The Early Childhood Autism Program at UNR
When you hear autism, what comes to mind? Do you think of the statistic that one out of 110 kids has autism? Do you think of your neighbor who has the child with Asperger’s Syndrome, an autism spectrum disorder? Do you think of Rain Man?
Dr. Patrick Ghezzi, a faculty member in the psychology department’s behavior analysis program at UNR and head of the Early Childhood Autism Program wants people to stop thinking of autism as something that children have and think of it instead as something they do.
“Autism can’t be diagnosed with blood tests or brain scans,” Dr. Ghezzi said. “A parent observes autism by watching their child’s autistic behavior.”

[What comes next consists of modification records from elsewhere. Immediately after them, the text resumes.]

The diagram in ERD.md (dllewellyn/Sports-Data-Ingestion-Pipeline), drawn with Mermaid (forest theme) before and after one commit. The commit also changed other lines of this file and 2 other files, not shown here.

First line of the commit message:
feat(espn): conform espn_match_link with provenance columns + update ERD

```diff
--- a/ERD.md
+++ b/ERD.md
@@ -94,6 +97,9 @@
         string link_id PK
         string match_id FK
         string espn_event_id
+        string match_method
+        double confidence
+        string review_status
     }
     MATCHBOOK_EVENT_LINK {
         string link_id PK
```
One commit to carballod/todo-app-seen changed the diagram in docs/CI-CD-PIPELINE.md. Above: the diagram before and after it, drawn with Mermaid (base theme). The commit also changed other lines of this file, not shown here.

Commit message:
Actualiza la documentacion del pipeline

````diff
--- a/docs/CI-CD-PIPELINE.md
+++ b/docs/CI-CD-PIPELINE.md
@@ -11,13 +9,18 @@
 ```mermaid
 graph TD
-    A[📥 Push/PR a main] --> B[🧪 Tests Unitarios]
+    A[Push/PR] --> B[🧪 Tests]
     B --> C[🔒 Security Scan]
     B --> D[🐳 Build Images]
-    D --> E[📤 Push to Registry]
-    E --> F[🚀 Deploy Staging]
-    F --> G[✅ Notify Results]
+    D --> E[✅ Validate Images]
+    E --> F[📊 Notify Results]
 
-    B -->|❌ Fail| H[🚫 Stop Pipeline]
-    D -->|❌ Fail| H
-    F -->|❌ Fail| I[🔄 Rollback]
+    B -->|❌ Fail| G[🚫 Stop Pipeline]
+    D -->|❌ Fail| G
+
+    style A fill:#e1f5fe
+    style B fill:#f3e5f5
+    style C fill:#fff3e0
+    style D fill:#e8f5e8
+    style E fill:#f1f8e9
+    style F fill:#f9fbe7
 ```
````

Children usually display signs of autism by the age of two, when they should be meeting developmental milestones such as making eye contact or certain social behaviors like appearing a little shy, or at the other end of the spectrum, a little too outgoing. Observing the frequency of certain behaviors like tantrums, for example, may or may not be a sign of autism. Are they long lasting and frequent or do they diminish when a parent ignores them?
Part of being involved in the program includes Dr. Ghezzi going into a home and observing how the parents respond to their child’s behavior. He’s found success begins with changing how a parent reacts to their child’s tantrums. The other part involves a team of highly trained and supervised undergraduate and graduate students working with the child in the home every week for 30 hours a week for a minimum of two years. For roughly 50% of the children, normal development is achievable.
The UNR Early Childhood Autism Program is dedicated to improving the lives of young children with autism and their families. The scientific principles and established practices of Applied Behavior Analysis (ABA) are at the core of the program. The practice of behavior analysis is complimented and extended by research that contributes to the knowledge base of behavior science. Whether practice, research, or both, the focus is always on the individual child and family, emphasizing the progressive development, refinement, and elaboration of meaningful skills and abilities.
As a university-based program, it is also a training site for graduate students pursuing advanced degrees in behavior analysis and for undergraduate students pursuing a degree in psychology or a related field.